Who is wrong here? I said in a recent column that the war for Southern Independence was not about slavery. Terry D. Adams said I am wrong. Dear readers: when I make a bold statement like that you can rest assured that I have a very strong reason for doing so. The South did not rebel over slavery. Any fifth grader with a calculator and a copy of the United States Constitution can easily prove it.
Slavery was fully protected by the United States Government before and during that conflict. If the South’s purpose was to keep that protection, all they had to do was remain in the union!
I refer you to the records of history. The Missouri Compromise, the Kansas Nebraska Act and the Fugitive Slave Act all prove that Congress recognized the legality of slavery. The Three-Fifths rule proved that the Constitution recognized the right of states to enact slavery rules. The Dred Scott Decision clearly put the Supreme Court on the side of slavery. Even Abraham Lincoln recognized the right of states to exercise slavery in his first inaugural address when he said that he had no intention to interfere with slavery in the states where it exist, nor did he have any authority to do so.
The only legal way to end slavery was with a constitutional amendment, and that could not be done until after the conflict was resolved. Here’s why.
The Constitution sets forth very rigid rules for amendments. For the Constitution to be amended, two thirds of both houses of Congress has to approve the measure, then three fourths of the states have to ratify it. Now here is where the calculator comes in.

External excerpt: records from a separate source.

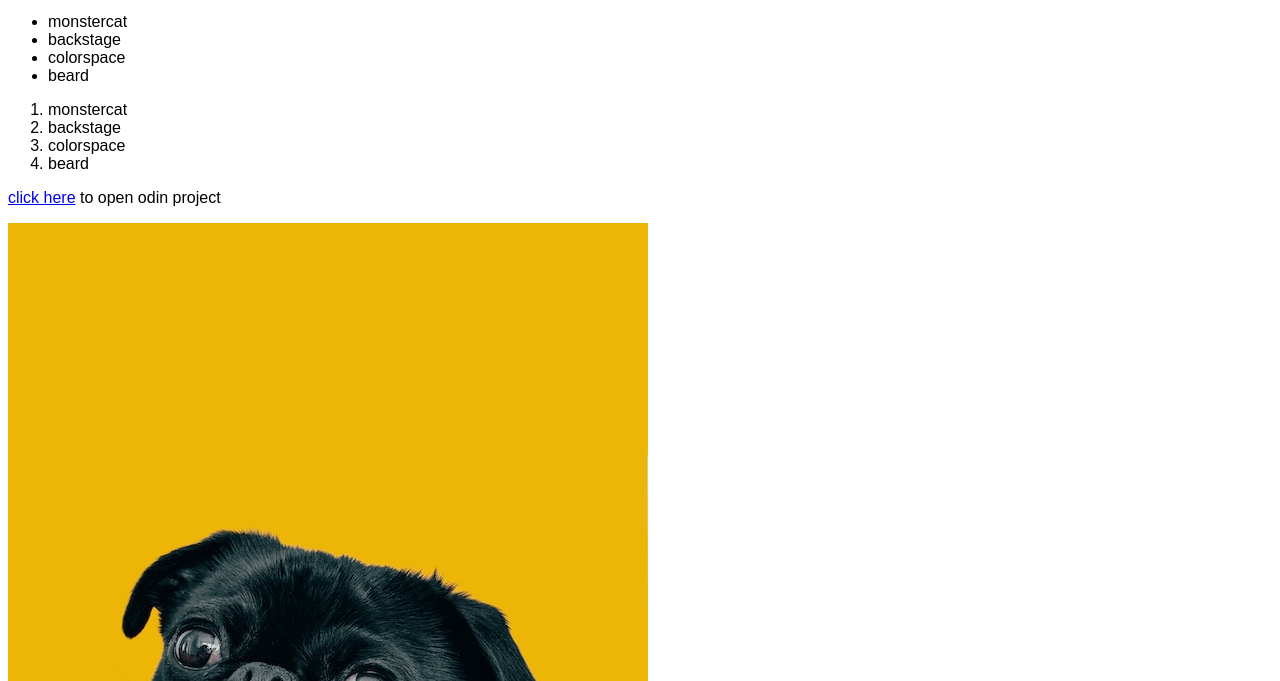
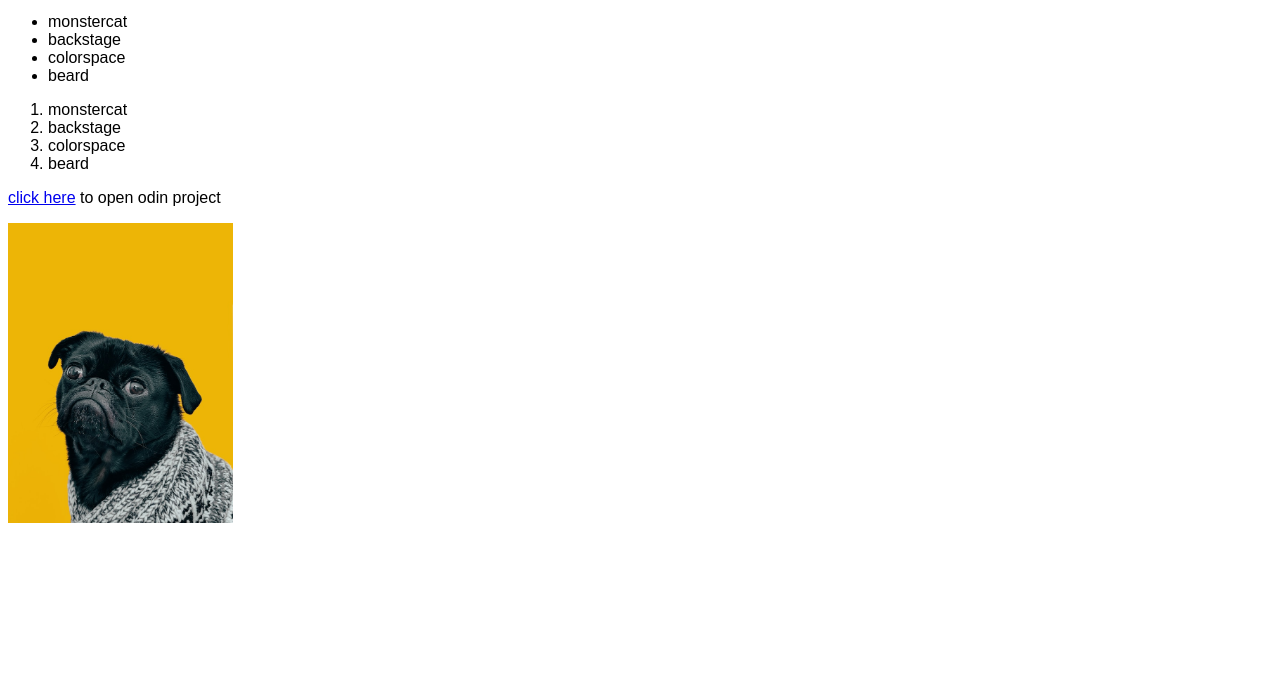
Before and after one commit to wafanakha/monstercat, a plain HTML site: page index.htm in a window 1280 px wide. Shown: the part 119-800 px from the top of the page. Drawn offline with Linux system fonts and the light colour scheme.

Commit message:
fixing the image size

```diff
--- a/index.htm
+++ b/index.htm
@@ -39,6 +39,7 @@
       src="pictures/charlesdeluvio-Mv9hjnEUHR4-unsplash.jpg"
       alt="a dog"
       srcset=""
+      height="300"
     />
   </body>
 </html>
```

In 1860 there were thirty four (34) states in the union. Fifteen (15) of them were slave states, and nineteen (19) were free. Sense three-fourths of the states were required to ratify an amendment, anything over one fourth of the states can block it. Your calculator will quickly show you that it only took nine of the thirty four states to block an amendment. Thus, the South had plenty of power to keep slavery for as long as they wanted it. The leaders of the Southern states were not stupid. If slavery was their cause, they would have never left the union!
Today, with 50 states, any 13 states can block an amendment. Thus the original 15 slave states would still have enough power to block any amendment they found objectionable.
Now, Mr. Adams was not entirely wrong. He said that the plantation owners were interested in expanding slavery into the western territories. They were because the slave population had grown well past what was needed for the existing plantations.
He said the Union could not afford to have an independent South. That is also true, but the reason, again, had nothing to do with slavery. It was due to the massive excise taxes they were collecting in Southern ports. Not only would they have lost all that tax money that was being used to build infrastructure for Northern industrialist, it would have opened a wide border over which untaxed merchandise would have been smuggled.
As you see, I can document my arguments with the historical record. If you want to challenge me, you will need to do the same.
Frank Gillispie is founder of The Madison County Journal. His e-mail address is firstname.lastname@example.org. His website can be accessed at http://frankgillispie.tripod.com/